In true democratic fashion, the members voted on their first performance attire and the program. They debuted without ties, and the program they collectively chose was Aaron Copland’s Appalachian Spring and Sergei Prokofiev’s Symphony No. 1 in D major.
Yu praised her fellow musicians on their sprint from inception to performance. “Our performance was a testament to the hard work and talent of our musicians. We had two months to pull off a challenging program, and over the course of only eight full rehearsals were able to learn the music while experimenting with a new rehearsal model,” she said. “I have so much respect for the musicians in our group and am incredibly grateful for their open-mindedness, honesty, perseverance and enthusiasm throughout this process.”
Costanza concurs. “I’ve been impressed with SCOr’s incredibly democratic, level-headed and organized approach to achieving their musical goals,” he said. “They are a true student-run ensemble, and I respect their desire to approach musical challenges on their own, without regular faculty input.
“I think that going forward, the group will provide a unique and desirable musical outlet for Stanford students; I wish them the best of luck, and I hope to be able to maintain some involvement in helping them achieve their artistic aims going forward.”

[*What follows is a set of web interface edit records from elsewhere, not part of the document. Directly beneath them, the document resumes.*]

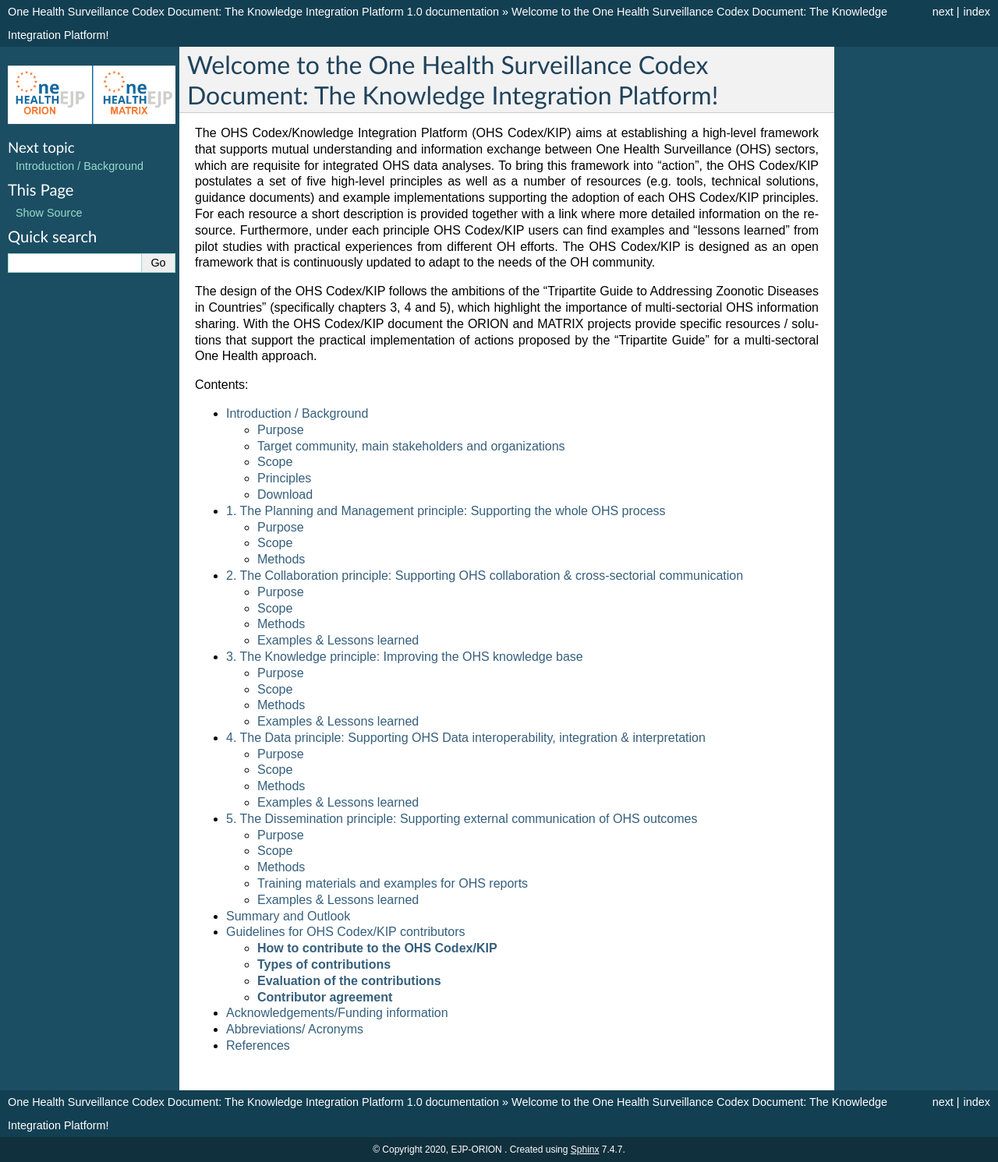
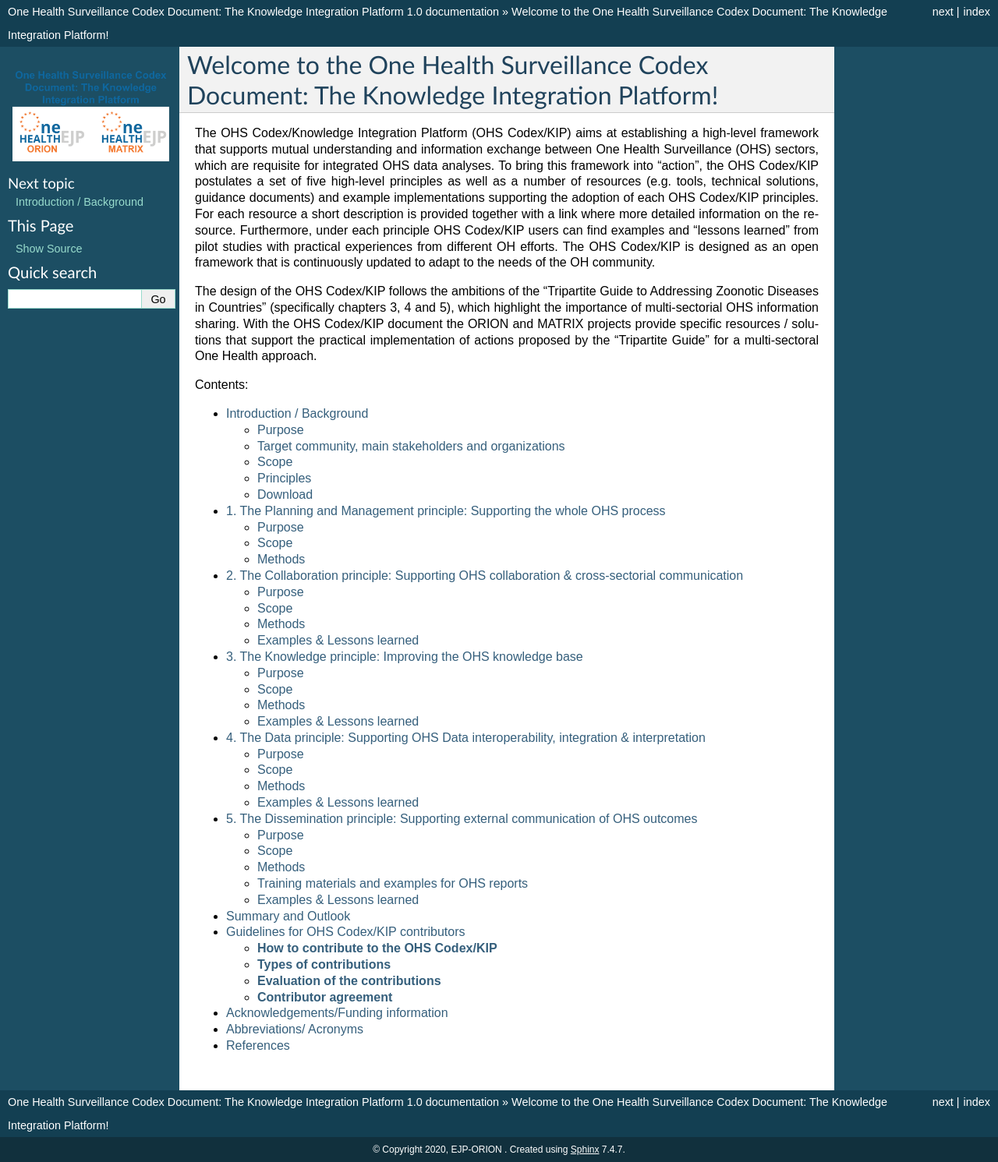
Before and after one commit to EJP-ORION/OH-Surveillance-Codex, a Sphinx documentation site: the page built from docs/index.rst, in a window 1280 px wide. Shown: the whole page at 78% size. Built offline with Sphinx 7.4.7, drawn with Linux system fonts in a browser that asks for light colours.

Commit message:
logo test

```diff
--- a/docs/conf.py
+++ b/docs/conf.py
@@ -131,7 +131,7 @@ html_theme = 'default'
 html_static_path = ['_static']
 
 #Add the logo
-html_logo = "_static/orion_matrix_logos_St.png"
+html_logo = "_static/orion_matrix_logos_text.png"
 html_theme_options = {
     'logo_only': True,
     'display_version': False,
```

Experimentation with organizational models aside, cellist and junior Kwong, who will continue with SCOr next year, said the best part of the group is making music with great friends. “Stanford’s music community is diverse, but close knit. The performance represents how far we’ve come, but the process and rehearsals have been the most rewarding.”